Measuring the Environmental Burden

To that end, the CDC and HHS recently released the Environmental Justice Index (EJI). It is the first national, place-based tool designed to measure the cumulative impacts of environmental burden through the lens of human health and health equity. Healthcare professionals and community members alike can use the EJI to learn more about environmental risk factors—and work to minimize their impacts.

“The EJI can help public health officials, policy makers, and communities identify and respond to the unique environmental and social factors that affect a community's health and well-being,” said Dr. Buchanan.

Specifically, EJI databases and maps can be used to:

  • Identify areas that may require special attention or additional resources to improve health and health equity
  • Educate and inform the public about their community
  • Analyze the unique, local factors driving cumulative impacts on health to inform policy and decision-making
  • Establish meaningful goals and measure progress toward environmental justice and health equity

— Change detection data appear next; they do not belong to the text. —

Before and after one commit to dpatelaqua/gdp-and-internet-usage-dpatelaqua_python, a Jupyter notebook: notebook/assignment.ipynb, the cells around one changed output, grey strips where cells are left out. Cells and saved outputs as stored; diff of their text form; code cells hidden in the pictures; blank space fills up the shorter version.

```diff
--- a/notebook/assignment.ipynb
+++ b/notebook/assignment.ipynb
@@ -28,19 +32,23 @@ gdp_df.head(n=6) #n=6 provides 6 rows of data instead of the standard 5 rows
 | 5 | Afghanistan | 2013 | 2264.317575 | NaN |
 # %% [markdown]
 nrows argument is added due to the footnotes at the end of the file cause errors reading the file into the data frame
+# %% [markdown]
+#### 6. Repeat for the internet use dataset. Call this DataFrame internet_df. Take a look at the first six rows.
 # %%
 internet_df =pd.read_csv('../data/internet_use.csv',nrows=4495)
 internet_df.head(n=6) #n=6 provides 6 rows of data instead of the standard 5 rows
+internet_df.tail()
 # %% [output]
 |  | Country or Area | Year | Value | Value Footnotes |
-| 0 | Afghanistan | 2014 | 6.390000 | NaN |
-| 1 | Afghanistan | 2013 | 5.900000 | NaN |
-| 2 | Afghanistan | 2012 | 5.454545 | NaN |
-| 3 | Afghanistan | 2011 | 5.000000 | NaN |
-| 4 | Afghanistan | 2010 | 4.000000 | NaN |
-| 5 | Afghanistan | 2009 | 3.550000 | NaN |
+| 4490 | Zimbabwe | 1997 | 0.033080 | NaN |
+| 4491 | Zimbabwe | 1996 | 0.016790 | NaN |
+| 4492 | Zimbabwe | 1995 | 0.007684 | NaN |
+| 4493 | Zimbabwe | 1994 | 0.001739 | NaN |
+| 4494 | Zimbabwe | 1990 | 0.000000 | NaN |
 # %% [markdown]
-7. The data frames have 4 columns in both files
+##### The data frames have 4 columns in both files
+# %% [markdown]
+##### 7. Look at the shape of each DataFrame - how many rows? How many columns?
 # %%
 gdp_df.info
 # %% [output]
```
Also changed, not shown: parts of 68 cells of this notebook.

The Next Generation of Environmental Justice

While progress has been made, the OEJ's mission underscores that the work toward environmental justice is not done. Looking ahead, Dr. Buchanan has noticed many young people have grown up with an increased awareness of health inequalities.

“Many young people see these challenges as long-standing generational issues and are working hard to address them,” Dr. Buchanan said. “They, too, recognize, environmental justice must be pursued to realize health equity.”

For Dr. Buchanan, this point hits especially close to home. Just as she followed her father's footsteps in the pursuit of environmental justice, her daughter is doing the same, having just completed her seventh year of service at the US Environmental Protection Agency.

Do you want to get involved, too? NEEF offers resources for healthcare professionals and others who would like to learn more about environmental justice:

  • Nature-Based Trauma-Informed Care in BIPOC Communities: In September 2022, NEEF and the US Forest Service (USFS) hosted a webinar to share strategies for healthcare professionals, outdoor interpretive and volunteer staff, and community organizations looking to use nature as a tool for promoting wellness, resilience, and recovery to their patients and community.
  • Children's Environmental Health Series: The 2021 Children's Environmental Health Series focused on the impact of environmental factors on children's health and well-being. The panel and activities engaged medical and public health professionals in discussions that explored prominent issues affecting marginalized people and presented evidence-based methods for integrating best practices for broad implementation.
  • Pediatric Asthma Initiative: Review more information about asthma care and management for medical and public health professionals, including a free eLearning course developed to help pediatric healthcare providers and clinicians manage environmental asthma triggers and intervention strategies.